Like air flow around an aircraft part? Or maybe coolant flow through an engine or something?

It’s flow through micro channels. We’re mostly interested in solving for the flow field in junctions between these different channels, as we’ll model the velocity field within the channels as simple Poiseuille flow.

So far the model I’ve really been looking at is potential flow. This is where we assume the flow is incompressible and irrotational and is the gradient of some scalar field. Then, this scalar field would satisfy Laplace’s equation:

“flow through micro channels”…

For cooling? I’ve read things on the web about micro-channel flow for cooling. So where do the heat-exchange effects come in? There’s no temperature term in Poiseuille’s equations. Is temperature embedded in the viscosity term?

Also, is the liquid hot? Do you have to worry about bubbles forming and stuff like nucleation?

We’re not quite up to modeling the heat part yet. First we just want to look at the flow by itself (particularly in the junctions between channels) so we can pick a good model for it (as well as make sure the code we have works).

“…so we can pick a good model for it…”
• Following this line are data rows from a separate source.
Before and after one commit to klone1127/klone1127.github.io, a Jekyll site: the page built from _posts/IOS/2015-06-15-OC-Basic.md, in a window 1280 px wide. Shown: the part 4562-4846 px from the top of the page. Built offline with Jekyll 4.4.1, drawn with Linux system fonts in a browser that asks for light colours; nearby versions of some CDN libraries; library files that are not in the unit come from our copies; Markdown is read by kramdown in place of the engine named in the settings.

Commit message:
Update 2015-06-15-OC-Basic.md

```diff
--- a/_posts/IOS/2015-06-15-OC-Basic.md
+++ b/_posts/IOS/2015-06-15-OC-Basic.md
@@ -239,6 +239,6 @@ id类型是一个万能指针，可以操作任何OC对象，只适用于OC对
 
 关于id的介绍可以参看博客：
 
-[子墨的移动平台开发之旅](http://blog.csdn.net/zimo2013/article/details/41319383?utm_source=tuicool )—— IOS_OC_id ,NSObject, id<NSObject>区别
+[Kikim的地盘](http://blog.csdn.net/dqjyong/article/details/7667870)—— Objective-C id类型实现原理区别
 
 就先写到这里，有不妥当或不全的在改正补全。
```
So how will you know whether it’s a good model or not? I mean, almost any model will predict fluid goes in and fluid goes out, right? So how will you tell whether your particular model is accurate?

I assume you’re going to make measurements on the micro-channel flow. What exactly are you going to measure?

Basically we’re just looking for something that looks good in the junctions where several channels meet. We know the velocities entering and leaving the different edges of these junctions. We want the flow pattern within the junction so that we can use that to solve for the temperature in the whole material.

Additionally, assuming that the flow is incompressible, its temperature won’t affect its flow properties (solving these problems in tandems is tricky), so we only need the flow solution to get the temperature solution.